For those people living in poverty, struggling with homelessness, those affected by devastating natural disasters, or those without access to affordable, healthy food, the holiday can be quite a different experience.
According to the U.S. Department of Agriculture (USDA) Economic Research Service (ERS), “data from the latest census (2000), about 23.5 million people, or 8.4 percent of the U.S. population, live in low-income neighborhoods that are more than a mile from a supermarket. Low-income neighborhoods are areas where more than 40 percent of the population has income less than or equal to 200 percent of the Federal poverty threshold ($44,000 per year for a family of four in 2008).” A 2017 ERS report also found that “11.8 percent of American households were food insecure at least some time during the year in 2017, meaning they lacked access to enough food for an active, healthy life for all household members.” However, that number may be higher, depending on where you live.
The January 2017 Point-in-Time count from the HUD Annual Homeless Assessment Report found that there are 553,742 people experiencing homelessness in the United States.
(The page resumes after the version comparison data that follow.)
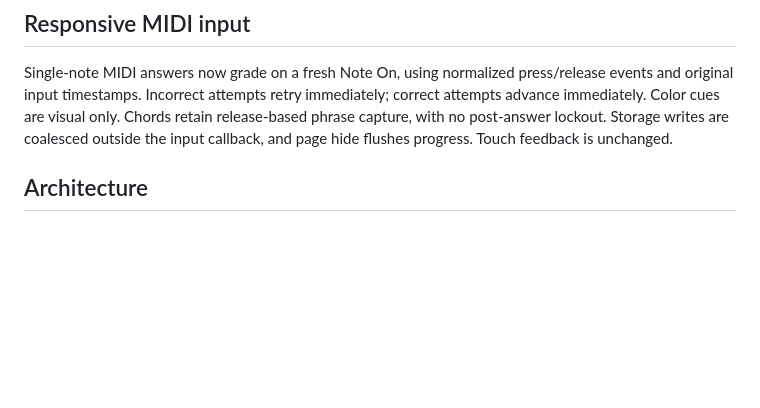
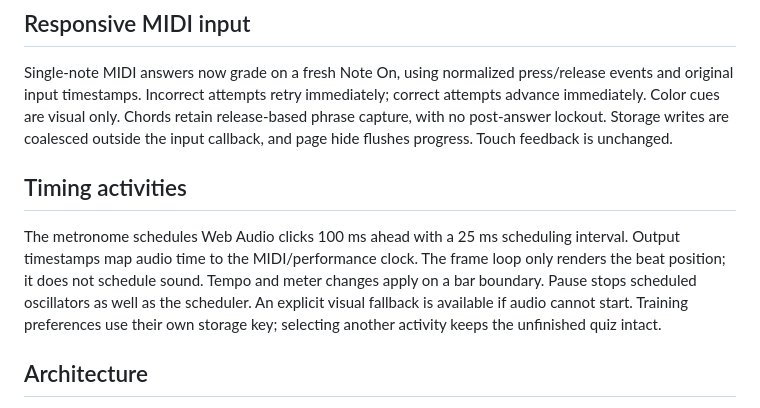
Before and after one commit to Listwas/piano-quiz, a Markdown page: docs/DEVELOPMENT.md, the part around the change. GitHub-like rendering; blank space fills up the shorter version.

```diff
--- a/docs/DEVELOPMENT.md
+++ b/docs/DEVELOPMENT.md
@@ -7,6 +7,16 @@ events and original input timestamps. Incorrect attempts retry immediately; corr
 attempts advance immediately. Color cues are visual only. Chords retain release-based
 phrase capture, with no post-answer lockout. Storage writes are coalesced outside the
 input callback, and page hide flushes progress. Touch feedback is unchanged.
+
+## Timing activities
+
+The metronome schedules Web Audio clicks 100 ms ahead with a 25 ms scheduling
+interval. Output timestamps map audio time to the MIDI/performance clock. The
+frame loop only renders the beat position; it does not schedule sound. Tempo and
+meter changes apply on a bar boundary. Pause stops scheduled oscillators as well
+as the scheduler. An explicit visual fallback is available if audio cannot start.
+Training preferences use their own storage key; selecting another activity keeps
+the unfinished quiz intact.
 
 ## Architecture
 
```
Also changed, not shown: README.md (+8 -1 lines), docs/images/metronome-chromium.png (added), 10 other files.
Hundreds are without homes after the camp fire in California, and thousands are still dealing with hurricane damage from this year and last year.
Many of us volunteer on Thanksgiving, serving food to individuals and families in need. But how can we help those less fortunate beyond a few hours spent volunteering on Thanksgiving? This is an issue central to the field of community and economic development.
Since being implemented, the New Markets Tax Credit has been used across the country to help improve many of these challenges through the financing of food banks, grocery stores located in food deserts, homeless shelters and other community facilities that serve communities and people in need. Since 2003, the NMTC has financed 276 of grocery stores, farmers’ markets, food delivery services, food banks, and other projects expanding access to food in underserved areas.
NMTC practitioners like Habitat for Humanity, LISC, Greenline Ventures and many others in our community have been key in helping families repair and rebuild homes after hurricanes or providing financing to organizations like the Houston Food Bank and North Dallas Food Bank, which provided direct assistance to the families and communities affected by the unprecedented flooding and destruction of Hurricane Harvey and Irma.
If we want to help, we need to get to the root of the problem and invest in programs that are focused on improving the lives of people and communities struggling with economic hardship. Helping organizations and businesses access the capital necessary to grow local businesses, expand community services and create good paying jobs is key and the NMTC has a strong record of accomplishing just that.